◆ **WORK TASK**
Which of the lines in the listing that follows hold "zajonc"? Pull each one out.

◆ **SOURCE MATERIAL**
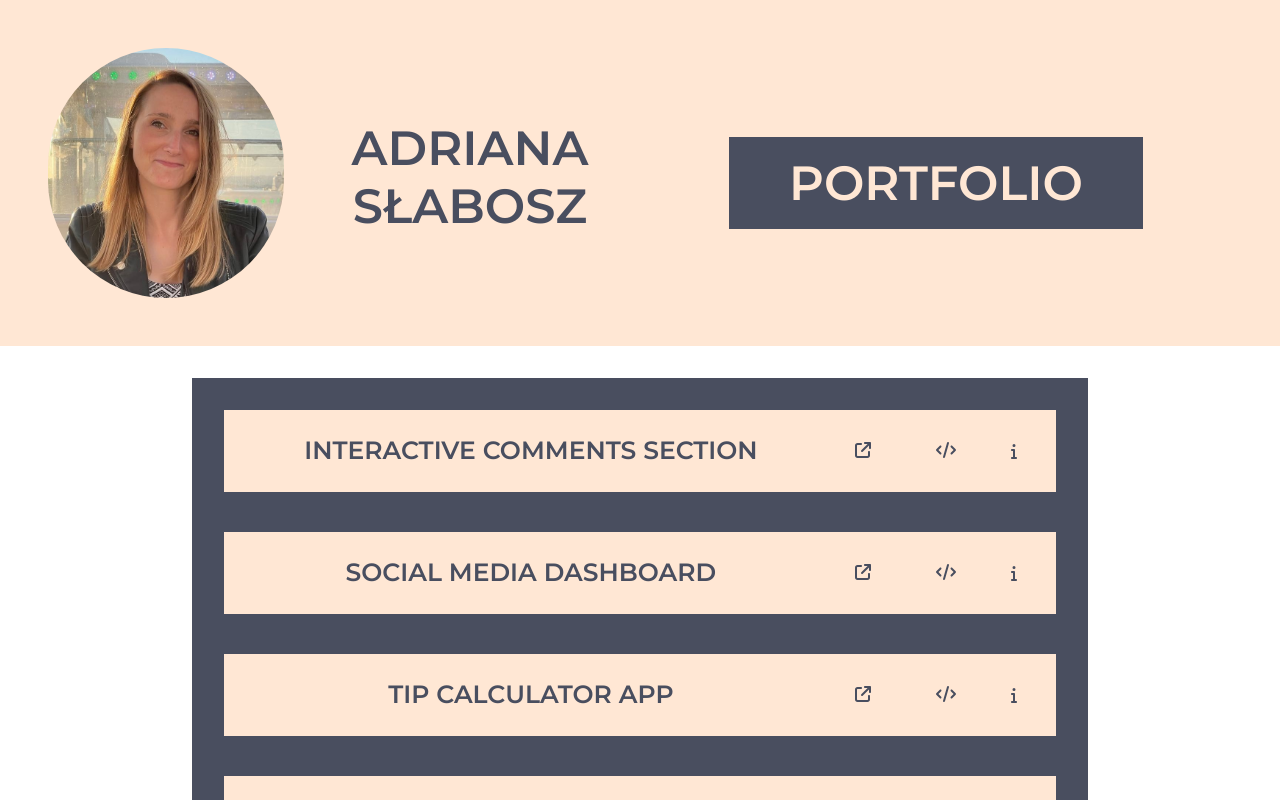
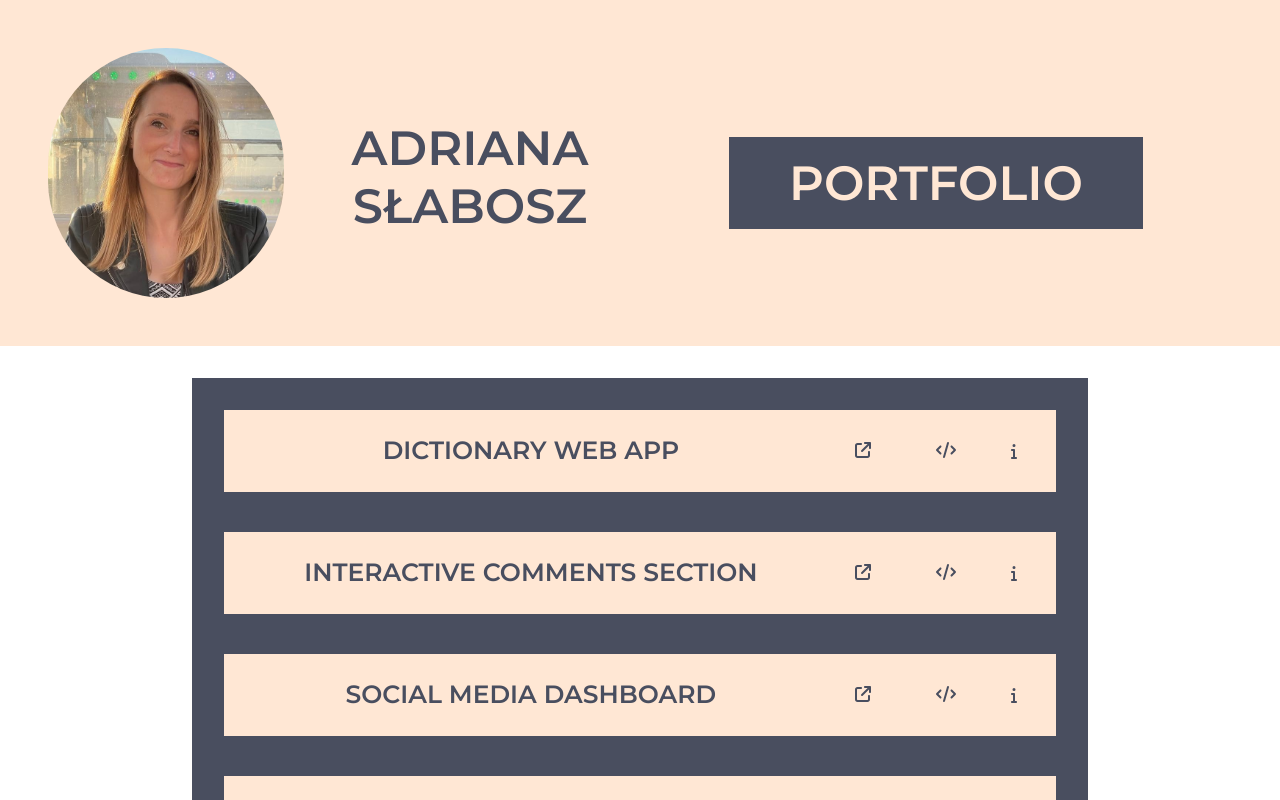
Before and after one commit to a-zajonc/portfolio, a React (Create React App) app: page / in a window 1280 px wide. Shown: the top 800 px of the page. Built offline with nearby package versions, Linux system fonts and the light colour scheme.

Commit message:
Add New Portfolio App Data

```diff
--- a/src/database.js
+++ b/src/database.js
@@ -1,6 +1,16 @@
 import previewImages from "./previewImages";
 
 export const data = [
+  {
+    name: "Dictionary Web App",
+    link: "https://dictionary-web-app-a-zajonc.vercel.app/",
+    code: "https://github.com/a-zajonc/dictionary-web-app",
+    description:
+      "Dictionary Web App is an a frontend challenge from FrontendMentor.io, which I completed in React using Chakra UI. This was the second challenge which I completed using TypeScript and first one where I used Figma.",
+    information:
+      "App uses free Dictionary Api. The user can search through available words. When stumbles upon lack of dictionary definition, error is rendered. Also, the app allows to hear the word,  see transcription ( if either is available), change dark and light themes and also font themes. ",
+    preview: previewImages.previewDictionaryWebApp,
+  },
   {
     name: "Interactive comments section",
     link: "https://interactive-comments-section-b964j2hi9-a-zajonc.vercel.app/",
--- a/src/previewImages/index.js
+++ b/src/previewImages/index.js
@@ -6,6 +6,7 @@ import previewInteractiveRatingComponent from "./previewInteractiveRatingCompone
 import previewInteractiveCardForm from "./previewInteractiveCardForm.png";
 import previewSocialMediaDashboard from "./previewSocialMediaDashboard.png";
 import previewInteractiveCommentsSection from "./previewInteractiveCommentsSection.png";
+import previewDictionaryWebApp from "./previewDictionaryWebApp.png";
 
 const previewImages = {
   previewTipCalculator,
@@ -16,6 +17,7 @@ const previewImages = {
   previewSocialMediaDashboard,
   previewTimeTrackingDashboard,
   previewInteractiveCommentsSection,
+  previewDictionaryWebApp,
 };
 
 export default previewImages;
```
Also changed, not shown: src/previewImages/previewDictionaryWebApp.png (added).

◆ **RESPONSE BOX**
Before and after one commit to a-zajonc/portfolio, a React (Create React App) app: page / in a window 1280 px wide. Shown: the top 800 px of the page. Built offline with nearby package versions, Linux system fonts and the light colour scheme.
+    link: "https://dictionary-web-app-a-zajonc.vercel.app/",
+    code: "https://github.com/a-zajonc/dictionary-web-app",
     link: "https://interactive-comments-section-b964j2hi9-a-zajonc.vercel.app/",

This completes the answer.